The UK government first took the decision following an anomaly in average earning growth figures after the lockdowns, which surged to more than 8%.
Under the system, pensions are increased every year by inflation, average earnings or 2.5%, whichever is highest, but the unusual earnings figure could have cost the Treasury billions.
As a result, the government decided to suspend the triple lock for the next financial year, and replace it with a ‘double lock’ which takes the earnings component out, meaning that British pensioners will receive a 3.1% boost instead.
This will see the basic state pension increase by £4.25 a week to £141.85, and the flat-rate state pension by £5.55 to £185.15 a week.
Such a move is expected to save the chancellor around £5bn ($6.7bn, €5.8bn) a year.
Some worry, however, that the increase may not be enough to keep up with rising inflation which is forecast to hit 4% and reduce retirees’ spending power as a result.
‘Reliable alternative’ not possible
Tom Selby, head of retirement policy at AJ Bell, said: “The decision to row back on a clear manifesto commitment that hits pensioners in the pocket will not have been taken lightly by the chancellor and the prime minister, so it is no surprise to see the government standing firm in the face of opposition from the House of Lords.
“The fact inflation is expected to run hot over the next 12 months has added fuel to the fire, with next year’s planned 3.1% rise in the state pension likely to feel like a real term cut if prices increase by 4% or more.
“The Lords want the government to retain the earnings element of the triple-lock but explore using an alternative measure that flattens the post-lockdown spike we have seen in 2021.
“Some have argued this could involve stripping out the impact of covid on wages or using a smoothed earnings measure rather than the figure for the three months to July, when average earnings jumped by an eye-watering 8.3% as the UK economy opened up.

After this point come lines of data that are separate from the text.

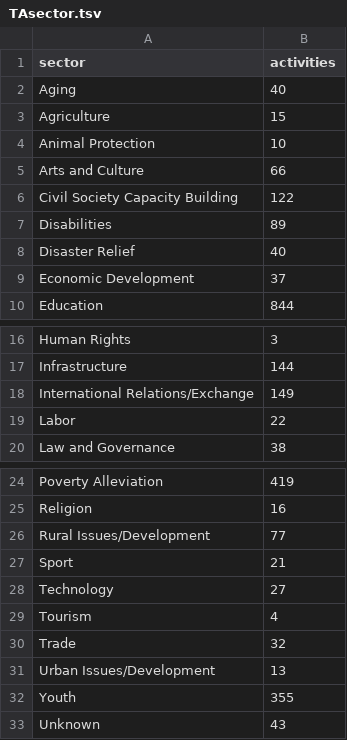
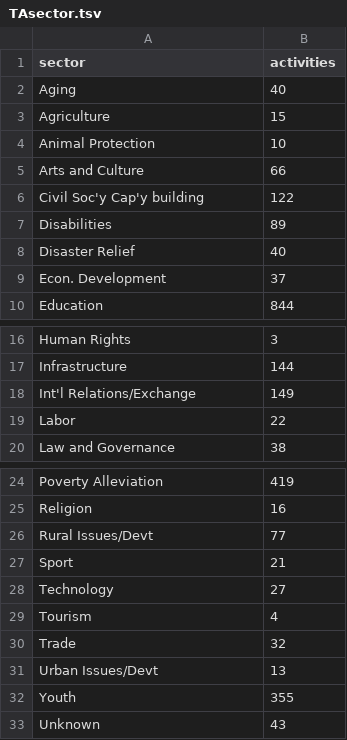
Before and after one commit to jessicachinafile/jessicachinafile.github.io, a TSV file: monthly/TAsector.tsv, drawn as a sheet; only a part is shown, gaps mark what is left out.

Commit message:
Update TAsector.tsv
fixed labels

```diff
--- a/monthly/TAsector.tsv
+++ b/monthly/TAsector.tsv
@@ -5,6 +5,6 @@ Animal Protection	10
 Arts and Culture	66
-Civil Society Capacity Building	122
+Civil Soc'y Cap'y building	122
 Disabilities	89
 Disaster Relief	40
-Economic Development	37
+Econ. Development	37
 Education	844
@@ -17,3 +17,3 @@ Human Rights	3
 Infrastructure	144
-International Relations/Exchange	149
+Int'l Relations/Exchange	149
 Labor	22
@@ -25,3 +25,3 @@ Poverty Alleviation	419
 Religion	16
-Rural Issues/Development	77
+Rural Issues/Devt	77
 Sport	21
@@ -30,3 +30,3 @@ Tourism	4
 Trade	32
-Urban Issues/Development	13
+Urban Issues/Devt	13
 Youth	355
```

“However, pensions minister Guy Opperman said it would not be possible to produce a reliable alternative earnings measure.

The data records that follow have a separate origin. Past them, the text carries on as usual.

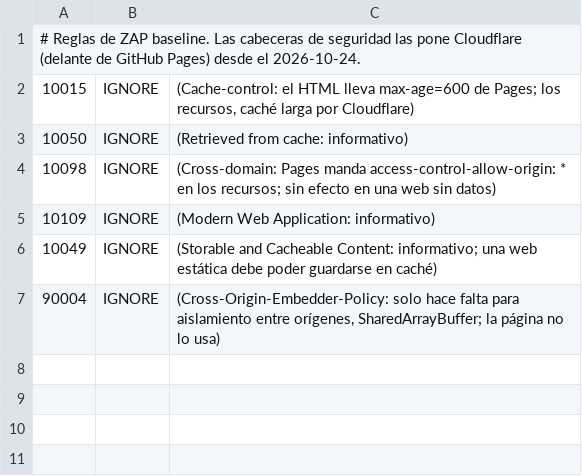
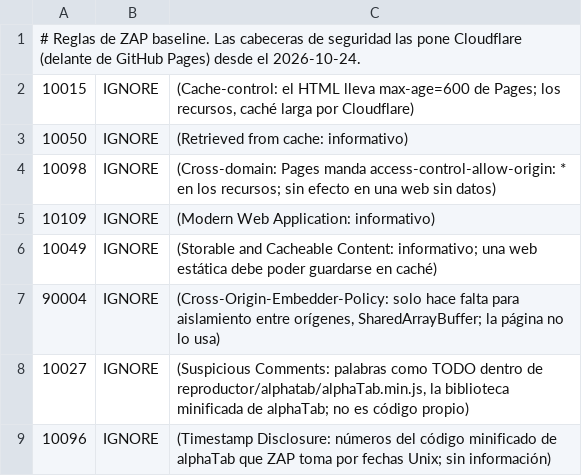
Before and after one commit to ramiroandrescruz/mastil, a TSV file: .zap-rules.tsv, drawn as a sheet; the diff names each change by its address in the sheet, - before the commit and + after, or states it on an @@ line.

```diff
--- a/.zap-rules.tsv
+++ b/.zap-rules.tsv
+row 8: 10027 | IGNORE | (Suspicious Comments: palabras como TODO dentro de reproductor/alphatab/alphaTab.min.js, la biblioteca minificada de alphaTab; no es código propio)
+row 9: 10096 | IGNORE | (Timestamp Disclosure: números del código minificado de alphaTab que ZAP toma por fechas Unix; sin información)
```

“What’s more, even a small extra increase in next year’s planned state pension would leave the chancellor with a sizeable hole in his spending plans. Every 1 percentage point increase in the state pension adds around £900m to its cost – money which would likely have to be found from elsewhere.”